Task statement
Please count the lines in the data below that mention the word "force", then give only the total.

User interface change data:
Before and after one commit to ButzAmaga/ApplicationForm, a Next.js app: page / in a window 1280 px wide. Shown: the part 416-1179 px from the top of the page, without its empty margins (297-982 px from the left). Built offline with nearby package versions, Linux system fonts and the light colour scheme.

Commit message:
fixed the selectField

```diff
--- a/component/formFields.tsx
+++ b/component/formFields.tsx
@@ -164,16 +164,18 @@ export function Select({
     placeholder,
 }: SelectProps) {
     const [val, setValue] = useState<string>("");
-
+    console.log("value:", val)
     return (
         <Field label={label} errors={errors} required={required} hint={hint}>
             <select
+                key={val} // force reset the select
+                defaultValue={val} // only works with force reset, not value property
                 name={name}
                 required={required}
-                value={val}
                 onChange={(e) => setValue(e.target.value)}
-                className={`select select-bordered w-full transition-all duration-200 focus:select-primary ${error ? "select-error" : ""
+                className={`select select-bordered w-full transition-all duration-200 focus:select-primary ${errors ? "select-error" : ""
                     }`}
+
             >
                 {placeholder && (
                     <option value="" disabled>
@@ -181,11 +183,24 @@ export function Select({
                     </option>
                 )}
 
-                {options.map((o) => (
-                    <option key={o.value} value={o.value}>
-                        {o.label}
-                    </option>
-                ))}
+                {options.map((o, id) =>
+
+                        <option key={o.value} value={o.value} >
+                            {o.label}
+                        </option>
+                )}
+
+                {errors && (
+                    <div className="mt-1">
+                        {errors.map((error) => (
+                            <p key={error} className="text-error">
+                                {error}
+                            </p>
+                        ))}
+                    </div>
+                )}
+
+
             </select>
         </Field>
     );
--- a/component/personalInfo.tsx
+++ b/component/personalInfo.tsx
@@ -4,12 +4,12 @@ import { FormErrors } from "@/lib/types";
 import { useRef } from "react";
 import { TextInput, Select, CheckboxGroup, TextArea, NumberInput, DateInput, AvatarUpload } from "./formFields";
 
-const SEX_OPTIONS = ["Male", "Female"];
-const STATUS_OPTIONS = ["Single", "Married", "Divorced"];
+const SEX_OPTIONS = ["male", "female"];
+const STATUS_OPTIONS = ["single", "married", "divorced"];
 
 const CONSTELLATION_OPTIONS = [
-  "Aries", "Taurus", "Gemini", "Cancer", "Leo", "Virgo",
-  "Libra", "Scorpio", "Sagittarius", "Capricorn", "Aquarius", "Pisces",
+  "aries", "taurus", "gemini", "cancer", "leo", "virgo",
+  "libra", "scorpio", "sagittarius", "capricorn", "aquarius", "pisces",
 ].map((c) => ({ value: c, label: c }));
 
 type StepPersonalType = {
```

Answer section
2